That water has been invaluable for production and the dairy unit now reaches 340,000kg MS on a largely grass-based system.
"I see irrigation as NZ's real ace in the hole, as far as doubling production and providing certainty in droughts."
Nigel Harwood and the farm's first turbine.
Managing multiple priorities
The Harwoods’ diversified farming business is all about scale and diversity.
The milking platform for the dairy cows covers the valley floor, while deer under the direction of Jon spread over some flats and through the medium hill country, finishing weaners from the 1100 red hinds. On the near-vertical slopes that rise above the valley to rocky tops, the 3300 breeding ewes are left to their own devices at lambing, with just the scanned triplets brought down to the flats where they are closely watched and fed grain if needed.
"If she can get those three lambs on the truck, they're probably worth about $70 each if they're fed well and the genetics are there," Nigel says.
The result of a 140% lambing, plus another 2000 bought in each year, add up to around 7000 lambs that travel to the Harwoods’ remote property on Golden Bay's northwest coast. At the beginning of the following spring, the tail end of those lambs are finished on the irrigated drystock block and all are gone before they cut their hogget teeth.

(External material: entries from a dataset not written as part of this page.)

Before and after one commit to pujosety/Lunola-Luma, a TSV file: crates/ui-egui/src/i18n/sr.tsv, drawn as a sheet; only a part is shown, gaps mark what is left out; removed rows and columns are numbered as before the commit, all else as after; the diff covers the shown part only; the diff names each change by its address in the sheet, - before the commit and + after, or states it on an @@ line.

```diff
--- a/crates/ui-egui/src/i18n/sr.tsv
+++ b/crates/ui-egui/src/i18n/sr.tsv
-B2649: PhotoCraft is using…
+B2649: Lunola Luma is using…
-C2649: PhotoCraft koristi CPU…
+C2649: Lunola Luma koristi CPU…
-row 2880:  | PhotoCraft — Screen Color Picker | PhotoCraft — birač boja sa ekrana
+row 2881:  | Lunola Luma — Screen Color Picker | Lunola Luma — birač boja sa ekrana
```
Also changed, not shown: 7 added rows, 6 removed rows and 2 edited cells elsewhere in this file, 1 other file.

On top of that, another brother, Simon, sharemilks 900 cows for Manuka SA in Chile. It's been hard work in a different culture, far from New Zealand, Nigel says, but was going pretty well now.
Added into this farming mix are beef-cross calves from the dairy unit. Nigel says they targeted 120 Hereford/Friesian calves each year that headed to the coastal farm before Christmas, when all the lambs from the previous year were gone and feed was plentiful. A number resembling Friesian bulls are left entire and carried as long as three years to finish. To finish them earlier, they have been considering feeding supplements so the cattle don't drop weight over winter. It's a rugged climate on the coastal block that misses out on spring growth because of wet, cold weather and then grows consistently through the summer months. It's a valuable part of the family's farming business as it adds diversification and provides summer-safe country to the drystock operation if needed.

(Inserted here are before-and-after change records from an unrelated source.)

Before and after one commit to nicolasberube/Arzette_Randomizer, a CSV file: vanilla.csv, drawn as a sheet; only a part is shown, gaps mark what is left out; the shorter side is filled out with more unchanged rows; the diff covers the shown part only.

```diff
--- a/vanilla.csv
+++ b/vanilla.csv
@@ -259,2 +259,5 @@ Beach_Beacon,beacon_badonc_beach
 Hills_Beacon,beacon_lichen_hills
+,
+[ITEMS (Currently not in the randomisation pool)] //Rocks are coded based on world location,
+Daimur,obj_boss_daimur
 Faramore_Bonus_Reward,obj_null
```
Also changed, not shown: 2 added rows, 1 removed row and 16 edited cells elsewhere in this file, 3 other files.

"Our business plan calls for scale and diversity, so any more than 850 dairy cows means we start taking more land off drystock which we want for diversity."
While each family member has their own section to govern, they all plan together for the overall business and use the land and stock for the best results. The drystock operation provides winter silage, winter grazing and raises young stock, while beef cows will sometimes run behind the milking herd instead of topping the paddocks.

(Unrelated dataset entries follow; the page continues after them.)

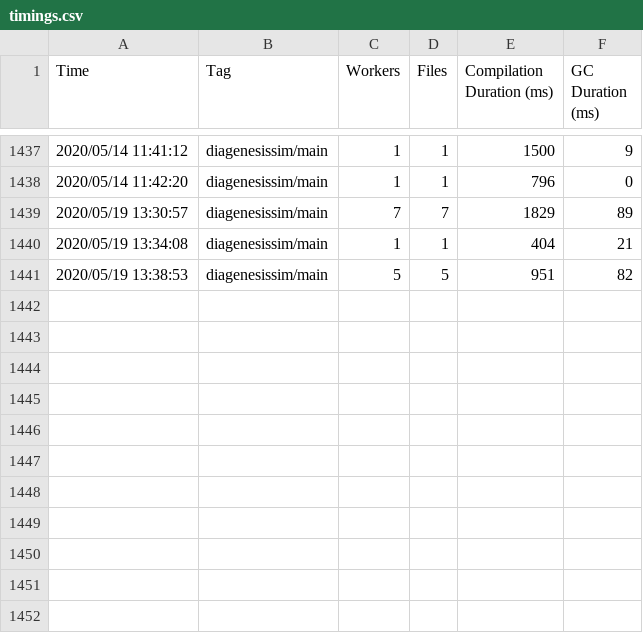
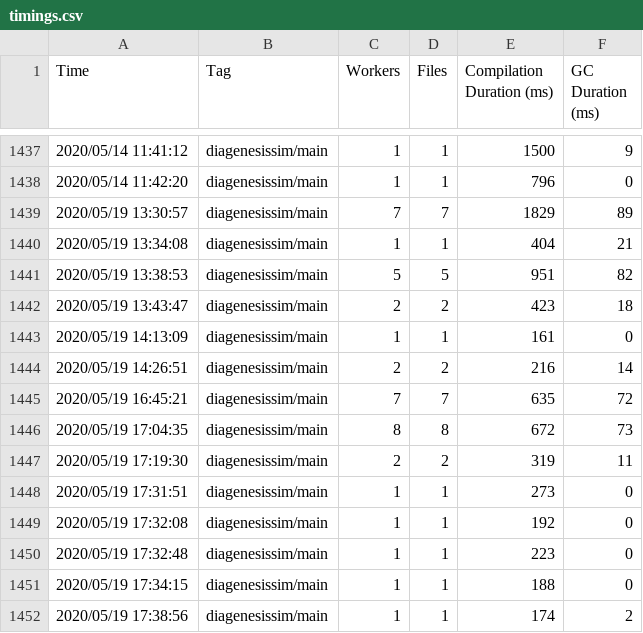
Before and after one commit to johnlab-research/conus, a CSV file: .hydra/idea/timings.csv, drawn as a sheet; only a part is shown, gaps mark what is left out.

Commit message:
Grid values implemented

```diff
--- a/.hydra/idea/timings.csv
+++ b/.hydra/idea/timings.csv
@@ -1441 +1441,12 @@ Time, Tag, Workers, Files, Compilation Duration (ms), GC Duration (ms)
 2020/05/19 13:38:53,        diagenesissim/main,   5,     5,       951,        82
+2020/05/19 13:43:47,        diagenesissim/main,   2,     2,       423,        18
+2020/05/19 14:13:09,        diagenesissim/main,   1,     1,       161,         0
+2020/05/19 14:26:51,        diagenesissim/main,   2,     2,       216,        14
+2020/05/19 16:45:21,        diagenesissim/main,   7,     7,       635,        72
+2020/05/19 17:04:35,        diagenesissim/main,   8,     8,       672,        73
+2020/05/19 17:19:30,        diagenesissim/main,   2,     2,       319,        11
+2020/05/19 17:31:51,        diagenesissim/main,   1,     1,       273,         0
+2020/05/19 17:32:08,        diagenesissim/main,   1,     1,       192,         0
+2020/05/19 17:32:48,        diagenesissim/main,   1,     1,       223,         0
+2020/05/19 17:34:15,        diagenesissim/main,   1,     1,       188,         0
+2020/05/19 17:38:56,        diagenesissim/main,   1,     1,       174,         2
```
Also changed, not shown: 11 other files.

It's also why the irrigation includes 21ha under a pivot and 30ha of K-Line on the chunk of deer farm used to winter the cows and finish other stock.
Between June 1 and the third week of July, the dairy cows will chomp through about 600,000kg drymatter (DM) on the drystock block that includes about 20ha of rape or kale, about 100ha of late spring silage and about 100ha of pasture.
Weaner deer follow the dairy herd and by September the last of those have left the property in time for paddocks to be locked up for silage.
"It works surprisingly well wintering the drystock on the same block as the cows," Nigel says.
Most of the silage is cut on the drystock area in late November which was not such good quality, but bulk silage for winter. The only silage cut on the milking platform was to retain pasture quality.
They're still allocating costs to different aspects of the business as it's complicated by the multi-use of the land, but it's clear that irrigation has boosted milk production dramatically and part of that is being able to carry 3.3 cows/ha.
Wintering and cutting supplements on land that benefits from irrigation is a bonus and means the only bought-in supplement is 200 tonnes of palm kernel/year that is fed in bins towed into the paddocks. It's fed just when the cows need it, depending on the season, and finishes around the end of September when the production returns to a purely grass-based system.